It has been eight years since Amazon introduced the world to Alexa (the voice-activated home automation unit), but now the project, and the product's future, is uncertain.
Even though Amazon has always sold the Alexa at cost to ensure a strong consumer demand, and managed to convince a lot of people to buy one; nobody really used the Alexa in the way that Amazon had hoped that they would.
Instead of buying things from Amazon by asking Alexa to place the order instead of having to push things into a website, owners instead used the device to 'ask about the weather' and 'increase the volume of the Def Leppard track currently playing'.
The imagined commercial model for the device failed, miserably, and now Amazon are getting rid of a lot of the staff who are employed in the crisis-hit 'digital' division which manages Alexa development and sales.
Maybe it's a pure coincidence, but there seems to be a lot of recent bad news hitting the 'home technology' industry.
Peloton's business model (which we have written about previously) appears to be increasingly questionable, Lululemon's Mirror is also not creating the value that it once promised to do and now Alexa's a flop?
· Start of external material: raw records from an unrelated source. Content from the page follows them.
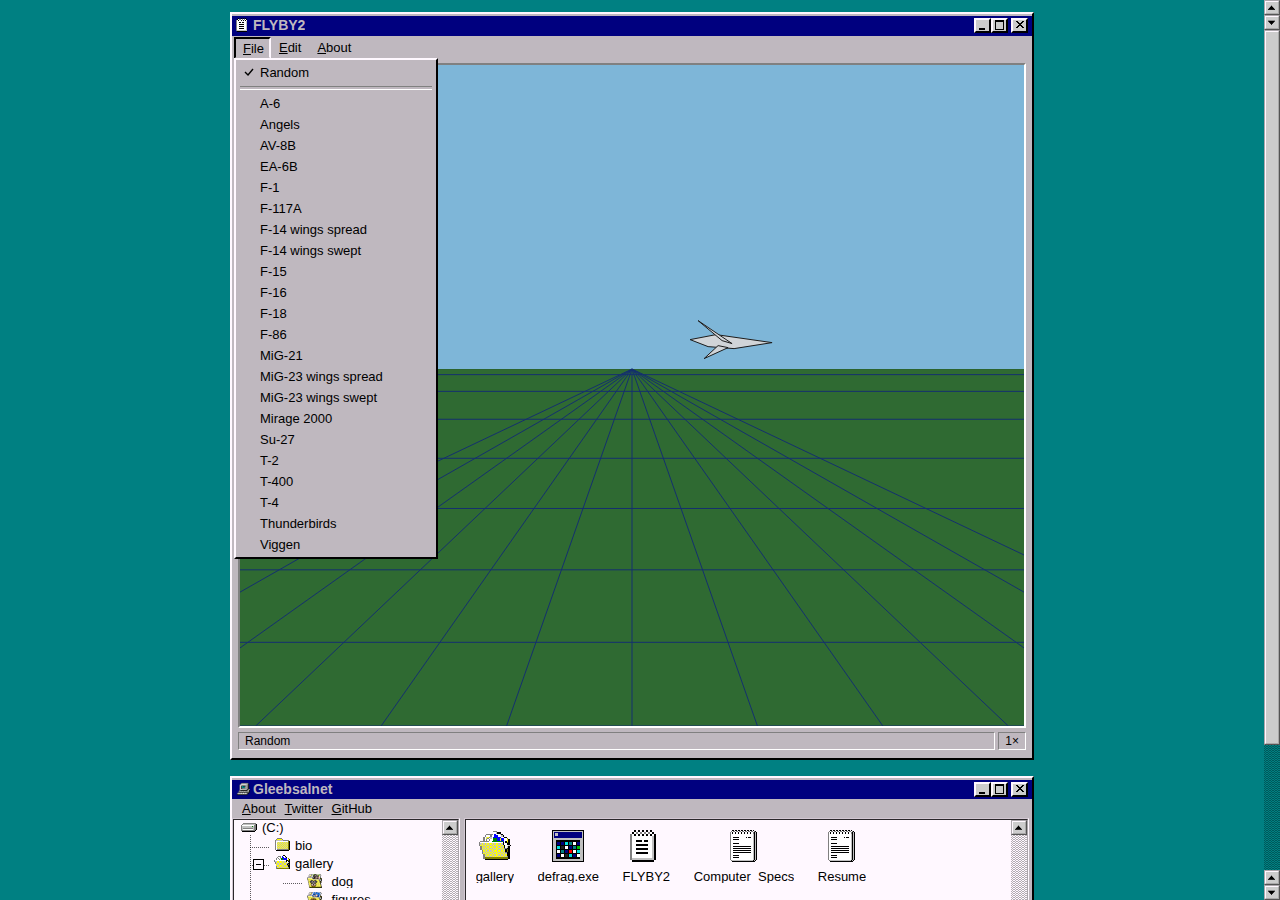
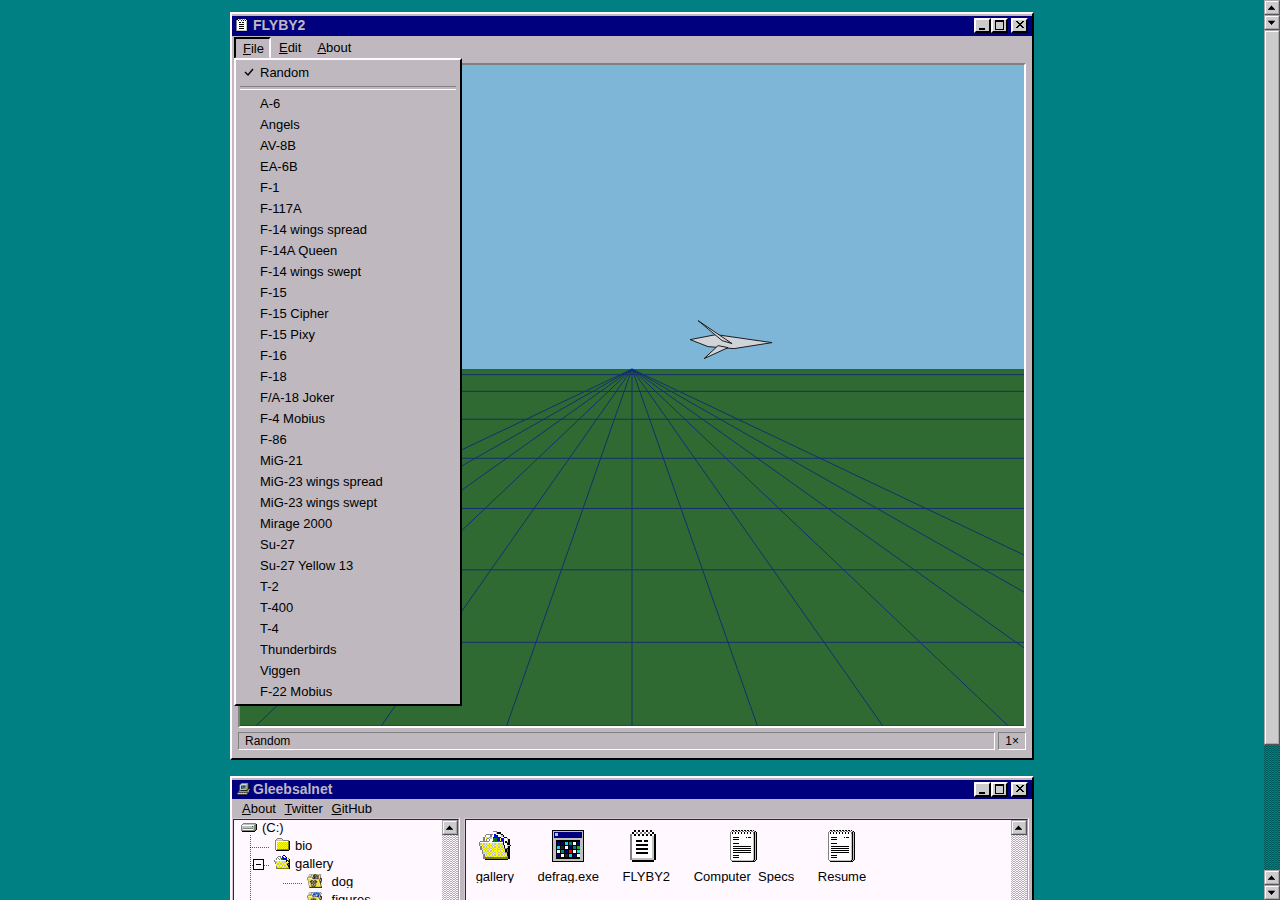
Match the FLYBY2 File menu to the HTML5 port's 29 aircraft.
The public repo is a Three.js port. Its manifest adds seven variants to the original 22, and the About dialog credits that port plus the original screensaver.

Changed region(s): [[0.1875, 0.0622, 0.375, 0.8089], [0.2188, 0.2489, 0.2812, 0.3111]]

diff --git a/_includes/flyby_window.html b/_includes/flyby_window.html
@@ -19,21 +19,28 @@
 				<button type="button" role="menuitemradio" data-plane="f1">F-1</button>
 				<button type="button" role="menuitemradio" data-plane="f117a">F-117A</button>
 				<button type="button" role="menuitemradio" data-plane="f14sprd">F-14 wings spread</button>
+				<button type="button" role="menuitemradio" data-plane="f14aqueen">F-14A Queen</button>
 				<button type="button" role="menuitemradio" data-plane="f14swbk">F-14 wings swept</button>
 				<button type="button" role="menuitemradio" data-plane="f15">F-15</button>
+				<button type="button" role="menuitemradio" data-plane="f15cipher">F-15 Cipher</button>
+				<button type="button" role="menuitemradio" data-plane="f15pixy">F-15 Pixy</button>
 				<button type="button" role="menuitemradio" data-plane="f16">F-16</button>
 				<button type="button" role="menuitemradio" data-plane="f18">F-18</button>
+				<button type="button" role="menuitemradio" data-plane="f18joker">F/A-18 Joker</button>
+				<button type="button" role="menuitemradio" data-plane="f4mobius">F-4 Mobius</button>
 				<button type="button" role="menuitemradio" data-plane="f86blue">F-86</button>
 				<button type="button" role="menuitemradio" data-plane="mig21">MiG-21</button>
 				<button type="button" role="menuitemradio" data-plane="mig23spd">MiG-23 wings spread</button>
 				<button type="button" role="menuitemradio" data-plane="mig23wbk">MiG-23 wings swept</button>
 				<button type="button" role="menuitemradio" data-plane="mrg2000">Mirage 2000</button>
 				<button type="button" role="menuitemradio" data-plane="su27">Su-27</button>
+				<button type="button" role="menuitemradio" data-plane="su27yellow13">Su-27 Yellow 13</button>
 				<button type="button" role="menuitemradio" data-plane="t2blue">T-2</button>
 				<button type="button" role="menuitemradio" data-plane="t400">T-400</button>
 				<button type="button" role="menuitemradio" data-plane="t4blue">T-4</button>
 				<button type="button" role="menuitemradio" data-plane="thunder">Thunderbirds</button>
 				<button type="button" role="menuitemradio" data-plane="viggen">Viggen</button>
+				<button type="button" role="menuitemradio" data-plane="f22mobius">F-22 Mobius</button>
 			</div>
 		</div>
 		<div class="flyby-menu" id="flyby-edit">
@@ -64,8 +71,9 @@
 		About FLYBY2
 	</div>
 	<div class="defrag-dialog-body">
-		<p>FLYBY2 is a screensaver written by Soji Yamakawa (CaptainYS).</p>
-		<p>Copyright 2022 Soji Yamakawa. The flight code and aircraft are from that project, under the BSD 3-Clause license.</p>
+		<p>This window runs the HTML5 port of Soji Yamakawa’s FLYBY2 screensaver (CaptainYS).</p>
+		<p>Copyright 2022 Soji Yamakawa. The original flight code and aircraft are BSD 3-Clause. The port adds seven aircraft. The supplied F-22 model has no license in its archive.</p>
+		<p><a href="https://github.com/Globalnet626/FLYBY2">github.com/Globalnet626/FLYBY2</a></p>
 		<p><a href="https://github.com/captainys/FLYBY2">github.com/captainys/FLYBY2</a></p>
 		<div class="flyby-logo-slot">Logo</div>
 		<div class="defrag-dialog-actions">

diff --git a/_sass/_main.scss b/_sass/_main.scss
@@ -1431,7 +1431,7 @@ body:has(.flyby-window) .footer {
 	position: absolute;
 	top: 100%;
 	left: 0;
-	min-width: 196px;
+	min-width: 220px;
 	max-height: calc(100vh - 160px);
 	margin-top: -1px;
 	padding: 2px;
The issue, if for a moment we consider that this may be the beginning of the end for these kind of domestic automation devices, is not with the technology itself, but rather the commercial model that underpins them.
Peloton's problem is that people are reluctant to sign into a long-term subscription contract for the exercise content they offer; same goes for Lululemon's Mirror. Committing to just one channel of exercise when there is so much alternate choice available seems like a stretch - and as for Alexa, well, even American's aren't consumerist enough to consistently order groceries by simply talking to a machine.
These technologies are useful and work nicely as part of a varied and diverse channel portfolio, but the business model is premised on the assumption that you as the user will forgo all other options in favour of 'the one'. That's obviously nonsense, which is why these things are failing.
We might be a little further away from 'homes filled with robots' than we were just a few years ago.
After the initial novelty factor has worn off, what you are left with is a value proposition that just isn't strong enough to justify continued support for the system.
An Alexa device gathering dust in the corner of a room - one wonders if perhaps we have seen 'peak device'? Are most ordinary people over our obsession with gadgets and tech?